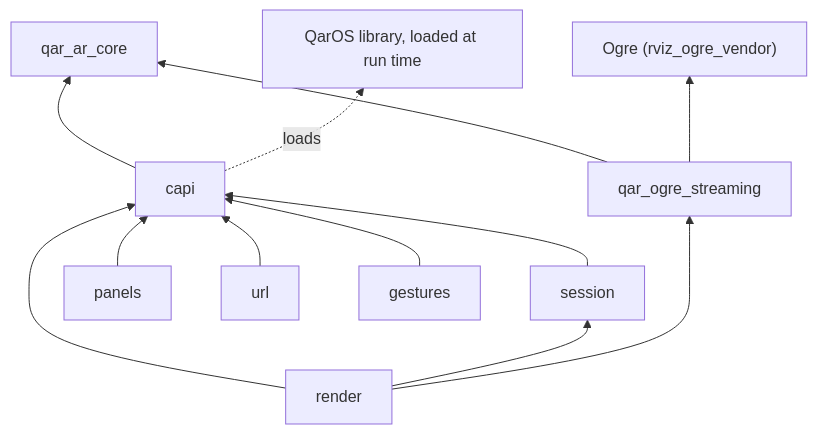
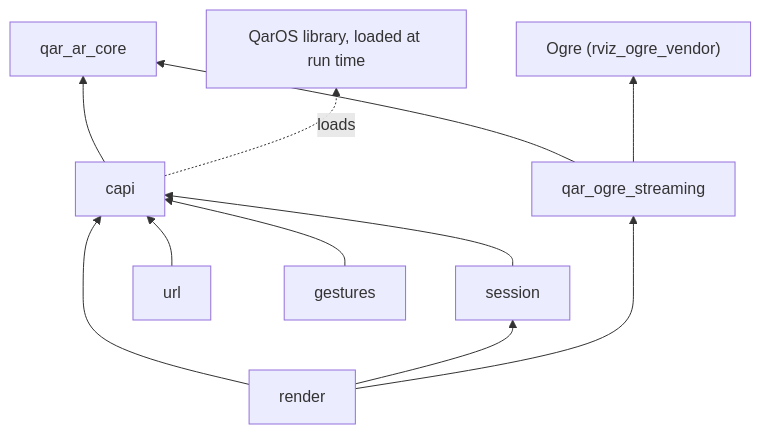
One commit to Quaternar/qaros-ogre changed the first of 2 diagrams in docs/ARCHITECTURE.md. Above: the diagram before and after it, drawn with Mermaid. The commit also changed other lines of this file and 17 other files, not shown here.

````diff
--- a/docs/ARCHITECTURE.md
+++ b/docs/ARCHITECTURE.md
@@ -7,24 +7,22 @@
 ```mermaid
 flowchart BT
   core["qar_ar_core"]
   ogre["qar_ogre_streaming"]
   capi["capi"]
   session["session"]
   render["render"]
-  panels["panels"]
   url["url"]
   gestures["gestures"]
   ogrelib["Ogre (rviz_ogre_vendor)"]
   dll["QarOS library, loaded at run time"]
   ogre --> core
   ogre --> ogrelib
   capi --> core
   session --> capi
   render --> capi
   render --> session
   render --> ogre
-  panels --> capi
   url --> capi
   gestures --> capi
   capi -. loads .-> dll
 ```
````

********

**Task prompt:** Find the count of lines in the data above where the word "ogrelib" occurs, and write down only that count.

**Solution to the problem:** 2